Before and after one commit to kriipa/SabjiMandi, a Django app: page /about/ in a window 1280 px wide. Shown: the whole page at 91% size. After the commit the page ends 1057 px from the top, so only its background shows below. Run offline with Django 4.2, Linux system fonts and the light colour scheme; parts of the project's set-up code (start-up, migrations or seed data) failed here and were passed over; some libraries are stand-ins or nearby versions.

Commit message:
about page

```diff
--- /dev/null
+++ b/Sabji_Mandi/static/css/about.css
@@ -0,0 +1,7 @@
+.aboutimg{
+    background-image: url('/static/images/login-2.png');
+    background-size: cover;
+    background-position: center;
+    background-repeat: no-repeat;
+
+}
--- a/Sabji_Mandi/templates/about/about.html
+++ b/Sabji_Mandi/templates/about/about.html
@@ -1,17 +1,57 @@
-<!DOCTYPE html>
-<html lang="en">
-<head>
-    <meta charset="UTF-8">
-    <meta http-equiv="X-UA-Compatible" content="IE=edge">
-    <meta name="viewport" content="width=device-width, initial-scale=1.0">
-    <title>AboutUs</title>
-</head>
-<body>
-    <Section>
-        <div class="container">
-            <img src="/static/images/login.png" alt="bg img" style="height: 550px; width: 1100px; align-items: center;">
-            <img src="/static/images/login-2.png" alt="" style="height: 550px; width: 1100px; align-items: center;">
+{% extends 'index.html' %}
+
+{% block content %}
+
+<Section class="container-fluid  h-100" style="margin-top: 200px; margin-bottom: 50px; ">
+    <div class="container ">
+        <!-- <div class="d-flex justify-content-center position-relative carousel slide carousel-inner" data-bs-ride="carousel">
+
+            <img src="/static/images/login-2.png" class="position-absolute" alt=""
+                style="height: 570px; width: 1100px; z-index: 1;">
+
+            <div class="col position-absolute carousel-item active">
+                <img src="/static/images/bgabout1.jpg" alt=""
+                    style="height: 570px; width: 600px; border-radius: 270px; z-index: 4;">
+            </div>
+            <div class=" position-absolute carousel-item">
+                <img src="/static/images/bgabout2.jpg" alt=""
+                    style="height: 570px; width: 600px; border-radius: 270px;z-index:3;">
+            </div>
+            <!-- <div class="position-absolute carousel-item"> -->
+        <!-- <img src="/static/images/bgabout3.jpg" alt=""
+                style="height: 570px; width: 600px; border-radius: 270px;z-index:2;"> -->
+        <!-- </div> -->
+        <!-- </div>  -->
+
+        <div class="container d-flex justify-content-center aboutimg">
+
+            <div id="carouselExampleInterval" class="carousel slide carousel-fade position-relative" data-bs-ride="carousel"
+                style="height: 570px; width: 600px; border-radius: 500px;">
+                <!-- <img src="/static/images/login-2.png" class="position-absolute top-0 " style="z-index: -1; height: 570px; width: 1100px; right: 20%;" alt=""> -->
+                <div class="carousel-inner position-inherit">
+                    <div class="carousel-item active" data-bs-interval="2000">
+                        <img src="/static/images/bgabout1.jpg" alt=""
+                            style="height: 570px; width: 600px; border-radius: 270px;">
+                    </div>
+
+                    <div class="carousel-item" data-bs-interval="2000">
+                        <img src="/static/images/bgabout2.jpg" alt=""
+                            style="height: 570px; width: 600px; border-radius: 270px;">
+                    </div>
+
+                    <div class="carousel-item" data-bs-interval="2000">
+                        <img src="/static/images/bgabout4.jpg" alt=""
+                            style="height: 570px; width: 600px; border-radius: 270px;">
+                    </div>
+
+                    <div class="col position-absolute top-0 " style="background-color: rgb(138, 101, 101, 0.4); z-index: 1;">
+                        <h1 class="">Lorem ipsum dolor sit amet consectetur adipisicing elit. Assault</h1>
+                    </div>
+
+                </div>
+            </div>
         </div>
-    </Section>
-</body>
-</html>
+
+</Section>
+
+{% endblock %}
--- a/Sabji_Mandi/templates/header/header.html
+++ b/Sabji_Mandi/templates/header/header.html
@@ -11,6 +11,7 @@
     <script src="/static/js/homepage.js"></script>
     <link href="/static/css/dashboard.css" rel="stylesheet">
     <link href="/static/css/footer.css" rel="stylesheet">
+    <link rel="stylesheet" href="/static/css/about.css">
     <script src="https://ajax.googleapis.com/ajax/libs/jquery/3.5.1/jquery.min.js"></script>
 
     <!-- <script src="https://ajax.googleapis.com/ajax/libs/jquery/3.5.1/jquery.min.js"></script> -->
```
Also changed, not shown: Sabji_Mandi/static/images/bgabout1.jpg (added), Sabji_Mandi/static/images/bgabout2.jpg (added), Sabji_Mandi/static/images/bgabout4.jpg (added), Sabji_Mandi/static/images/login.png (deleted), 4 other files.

········

Try it >> Copy the data. Make sure every line matches exactly.

Solved problem >>
Before and after one commit to kriipa/SabjiMandi, a Django app: page /about/ in a window 1280 px wide. Shown: the whole page at 91% size. After the commit the page ends 1057 px from the top, so only its background shows below. Run offline with Django 4.2, Linux system fonts and the light colour scheme; parts of the project's set-up code (start-up, migrations or seed data) failed here and were passed over; some libraries are stand-ins or nearby versions.

Commit message:
about page

```diff
--- /dev/null
+++ b/Sabji_Mandi/static/css/about.css
@@ -0,0 +1,7 @@
+.aboutimg{
+    background-image: url('/static/images/login-2.png');
+    background-size: cover;
+    background-position: center;
+    background-repeat: no-repeat;
+
+}
--- a/Sabji_Mandi/templates/about/about.html
+++ b/Sabji_Mandi/templates/about/about.html
@@ -1,17 +1,57 @@
-<!DOCTYPE html>
-<html lang="en">
-<head>
-    <meta charset="UTF-8">
-    <meta http-equiv="X-UA-Compatible" content="IE=edge">
-    <meta name="viewport" content="width=device-width, initial-scale=1.0">
-    <title>AboutUs</title>
-</head>
-<body>
-    <Section>
-        <div class="container">
-            <img src="/static/images/login.png" alt="bg img" style="height: 550px; width: 1100px; align-items: center;">
-            <img src="/static/images/login-2.png" alt="" style="height: 550px; width: 1100px; align-items: center;">
+{% extends 'index.html' %}
+
+{% block content %}
+
+<Section class="container-fluid  h-100" style="margin-top: 200px; margin-bottom: 50px; ">
+    <div class="container ">
+        <!-- <div class="d-flex justify-content-center position-relative carousel slide carousel-inner" data-bs-ride="carousel">
+
+            <img src="/static/images/login-2.png" class="position-absolute" alt=""
+                style="height: 570px; width: 1100px; z-index: 1;">
+
+            <div class="col position-absolute carousel-item active">
+                <img src="/static/images/bgabout1.jpg" alt=""
+                    style="height: 570px; width: 600px; border-radius: 270px; z-index: 4;">
+            </div>
+            <div class=" position-absolute carousel-item">
+                <img src="/static/images/bgabout2.jpg" alt=""
+                    style="height: 570px; width: 600px; border-radius: 270px;z-index:3;">
+            </div>
+            <!-- <div class="position-absolute carousel-item"> -->
+        <!-- <img src="/static/images/bgabout3.jpg" alt=""
+                style="height: 570px; width: 600px; border-radius: 270px;z-index:2;"> -->
+        <!-- </div> -->
+        <!-- </div>  -->
+
+        <div class="container d-flex justify-content-center aboutimg">
+
+            <div id="carouselExampleInterval" class="carousel slide carousel-fade position-relative" data-bs-ride="carousel"
+                style="height: 570px; width: 600px; border-radius: 500px;">
+                <!-- <img src="/static/images/login-2.png" class="position-absolute top-0 " style="z-index: -1; height: 570px; width: 1100px; right: 20%;" alt=""> -->
+                <div class="carousel-inner position-inherit">
+                    <div class="carousel-item active" data-bs-interval="2000">
+                        <img src="/static/images/bgabout1.jpg" alt=""
+                            style="height: 570px; width: 600px; border-radius: 270px;">
+                    </div>
+
+                    <div class="carousel-item" data-bs-interval="2000">
+                        <img src="/static/images/bgabout2.jpg" alt=""
+                            style="height: 570px; width: 600px; border-radius: 270px;">
+                    </div>
+
+                    <div class="carousel-item" data-bs-interval="2000">
+                        <img src="/static/images/bgabout4.jpg" alt=""
+                            style="height: 570px; width: 600px; border-radius: 270px;">
+                    </div>
+
+                    <div class="col position-absolute top-0 " style="background-color: rgb(138, 101, 101, 0.4); z-index: 1;">
+                        <h1 class="">Lorem ipsum dolor sit amet consectetur adipisicing elit. Assault</h1>
+                    </div>
+
+                </div>
+            </div>
         </div>
-    </Section>
-</body>
-</html>
+
+</Section>
+
+{% endblock %}
--- a/Sabji_Mandi/templates/header/header.html
+++ b/Sabji_Mandi/templates/header/header.html
@@ -11,6 +11,7 @@
     <script src="/static/js/homepage.js"></script>
     <link href="/static/css/dashboard.css" rel="stylesheet">
     <link href="/static/css/footer.css" rel="stylesheet">
+    <link rel="stylesheet" href="/static/css/about.css">
     <script src="https://ajax.googleapis.com/ajax/libs/jquery/3.5.1/jquery.min.js"></script>
 
     <!-- <script src="https://ajax.googleapis.com/ajax/libs/jquery/3.5.1/jquery.min.js"></script> -->
```
Also changed, not shown: Sabji_Mandi/static/images/bgabout1.jpg (added), Sabji_Mandi/static/images/bgabout2.jpg (added), Sabji_Mandi/static/images/bgabout4.jpg (added), Sabji_Mandi/static/images/login.png (deleted), 4 other files.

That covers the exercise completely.